Lambic, Wild Ale

Block 15’s lambic-inspired #181

Not even a month passed since I lamented the absence of good sour beers in Oregon when the 3rd anniversary of Bailey’s Taproom featured Block 15’s “lambic inspired” #181 as part of their barrel-aged celebration. #181 is a two barrel blend of one year old beers that was exclusively casked for the event.  A sign on the little barrel at Bailey’s informed us that it was brewed in July 2009 with Belgian Pilsner, unmalted wheat, aged hops and wild Belgium yeast and bacteria from the Zenne valley in Belgium.  A Turbid mash was used, followed by an extended boil, fermentation and maturation in oak barrels. The beer is “gently carbonated” and served by gravity at cellar temperature.

It is an understatement to say that this beer produced some strong reactions from those who sampled it. This should not be surprising because  straight young and old lambics are among the least accessible beers in the world.  Their limited availability is one factor contributing to this phenomenon.  The only bottled (aged) lambic is Cantillon’s Grand Cru Bruocsella. Young lambics are even harder to find and only available at the brewery, special events, and selected local Belgian pubs.

Technically speaking, Block 15’s #181 should be distinguished from such young and old lambics because it is a two barrel blend of one year old beers. But the blending of beers with identical maturation times results in the typical  apple juice “flat” beer that is reminiscent of an unblended lambic. The lack of carbonation eliminates the refreshing structure that typifies the traditional geuze or fruit lambic.  Block 15’s #181 shows a little carbonation after serving but the beer quickly takes on a still and flat appearance.

The beer is served at cellar temperature but gains more in aroma when it equilibrates with room temperature. The aroma suggests wheat, brettanomyces and vanilla notes. This medium-bodied beer starts off with sharp acidity, lemon and tropical fruits, followed by more mellow vanilla notes and a looooong bitter and “woody” finish. Unlike a geuze, this is not a session beer and would be ideal to sip with cheese and nuts.

I can only applaud Block 15 for brewing a beer like this.  Unlike other Northwestern brewers, this beer does not suffer from being a sweet fruit bomb or an experiment-for-experimentation’s sake. The unorthodox lingering finish left me somewhat puzzled and I wonder what kind of barrels Block 15 used for this beer.
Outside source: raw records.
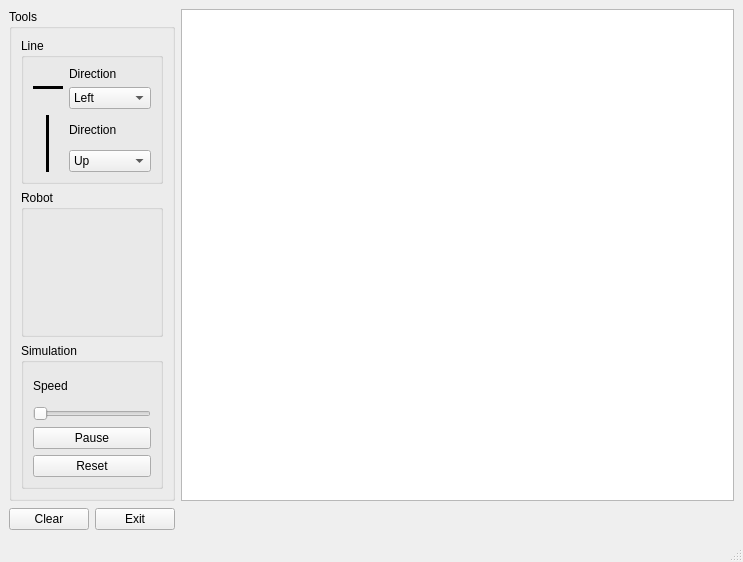
Above: line_robots/mainwindow.ui from maslaral/line_robots before the change. Below: the same form after it.
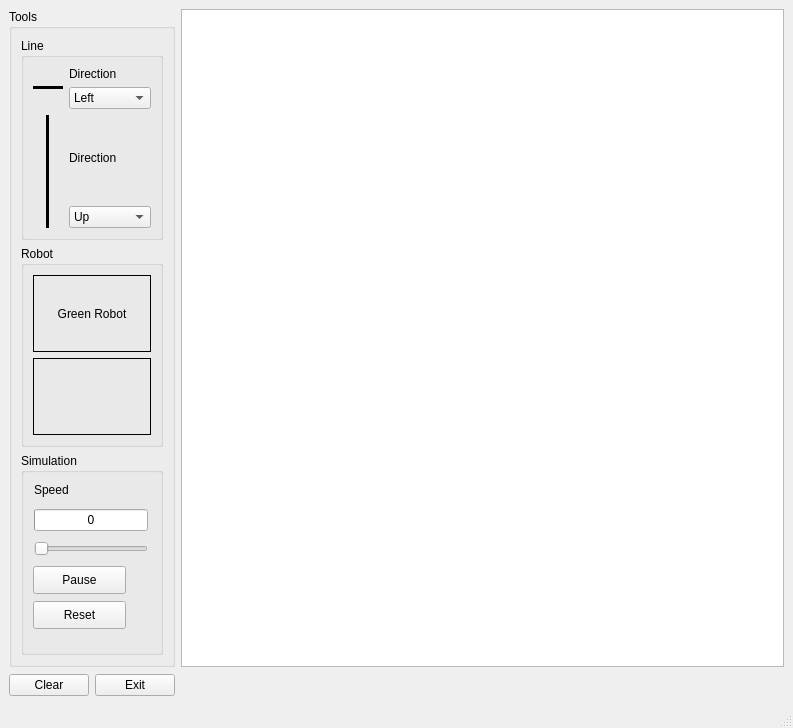
That is the form after the change. Custom widgets are drawn as their Qt base class.

```diff
--- a/line_robots/mainwindow.ui
+++ b/line_robots/mainwindow.ui
@@ -6,8 +6,8 @@
    <rect>
     <x>0</x>
     <y>0</y>
-    <width>743</width>
-    <height>562</height>
+    <width>793</width>
+    <height>728</height>
    </rect>
   </property>
   <property name="windowTitle">
@@ -17,16 +17,6 @@
    <layout class="QGridLayout" name="gridLayout_3">
     <item row="0" column="0">
      <layout class="QGridLayout" name="gridLayout_2">
-      <item row="1" column="1">
-       <widget class="QWidget" name="statusBar" native="true">
-        <property name="minimumSize">
-         <size>
-          <width>0</width>
-          <height>24</height>
-         </size>
-        </property>
-       </widget>
-      </item>
       <item row="0" column="1">
        <widget class="QGraphicsView" name="canvas"/>
       </item>
@@ -151,7 +141,36 @@
            </property>
            <layout class="QGridLayout" name="gridLayout_7">
             <item row="0" column="0">
-             <layout class="QGridLayout" name="gridLayout_6"/>
+             <widget class="robotBox1" name="robot1">
+              <property name="enabled">
+               <bool>true</bool>
+              </property>
+              <property name="mouseTracking">
+               <bool>true</bool>
+              </property>
+              <property name="frameShape">
+               <enum>QFrame::Box</enum>
+              </property>
+              <property name="text">
+               <string>Green Robot</string>
+              </property>
+              <property name="alignment">
+               <set>Qt::AlignCenter</set>
+              </property>
+             </widget>
+            </item>
+            <item row="1" column="0">
+             <widget class="QLabel" name="robot2">
+              <property name="mouseTracking">
+               <bool>false</bool>
+              </property>
+              <property name="frameShape">
+               <enum>QFrame::Box</enum>
+              </property>
+              <property name="text">
+               <string/>
+              </property>
+             </widget>
             </item>
            </layout>
           </widget>
@@ -161,15 +180,64 @@
            <property name="title">
             <string>Simulation</string>
            </property>
-           <layout class="QVBoxLayout" name="verticalLayout_15">
-            <item>
-             <layout class="QVBoxLayout" name="verticalLayout_14">
-              <item>
+           <widget class="QPushButton" name="pauseButton">
+            <property name="geometry">
+             <rect>
+              <x>12</x>
+              <y>113</y>
+              <width>93</width>
+              <height>28</height>
+             </rect>
+            </property>
+            <property name="text">
+             <string>Pause</string>
+            </property>
+           </widget>
+           <widget class="QPushButton" name="resetButton">
+            <property name="geometry">
+             <rect>
+              <x>12</x>
+              <y>148</y>
+              <width>93</width>
+              <height>28</height>
+             </rect>
+            </property>
+            <property name="text">
+             <string>Reset</string>
+            </property>
+           </widget>
                <widget class="QLabel" name="label_3">
+            <property name="geometry">
+             <rect>
+              <x>13</x>
+              <y>29</y>
+              <width>36</width>
+              <height>16</height>
+             </rect>
+            </property>
                 <property name="text">
                  <string>Speed</string>
                 </property>
                </widget>
+           <widget class="QWidget" name="layoutWidget">
+            <property name="geometry">
+             <rect>
+              <x>13</x>
+              <y>52</y>
+              <width>114</width>
+              <height>55</height>
+             </rect>
+            </property>
+            <layout class="QVBoxLayout" name="verticalLayout">
+             <item>
+              <widget class="QProgressBar" name="progressBar">
+               <property name="value">
+                <number>0</number>
+               </property>
+               <property name="format">
+                <string>%v</string>
+               </property>
+              </widget>
               </item>
               <item>
                <widget class="QSlider" name="speed">
@@ -185,25 +253,20 @@
                </widget>
               </item>
              </layout>
-            </item>
-            <item>
-             <widget class="QPushButton" name="pauseButton">
-              <property name="text">
-               <string>Pause</string>
-              </property>
-             </widget>
-            </item>
-            <item>
-             <widget class="QPushButton" name="resetButton">
-              <property name="text">
-               <string>Reset</string>
-              </property>
+           </widget>
              </widget>
             </item>
            </layout>
           </widget>
          </item>
-        </layout>
+      <item row="1" column="1">
+       <widget class="QWidget" name="statusBar" native="true">
+        <property name="minimumSize">
+         <size>
+          <width>0</width>
+          <height>24</height>
+         </size>
+        </property>
        </widget>
       </item>
       <item row="1" column="0">
@@ -233,13 +296,20 @@
     <rect>
      <x>0</x>
      <y>0</y>
-     <width>743</width>
-     <height>22</height>
+     <width>793</width>
+     <height>26</height>
     </rect>
    </property>
   </widget>
   <widget class="QStatusBar" name="statusbar"/>
  </widget>
+ <customwidgets>
+  <customwidget>
+   <class>robotBox1</class>
+   <extends>QLabel</extends>
+   <header location="global">robotbox1.h</header>
+  </customwidget>
+ </customwidgets>
  <resources/>
  <connections>
   <connection>
```
Left out of the diff: 20 changed lines with no effect on the pictures. Lines whose indentation alone changed are shown as unchanged.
Block 15 has a serious wild ale brewing program going on and an interesting account of #181’s journey from Belgium to Corvallis can be read here.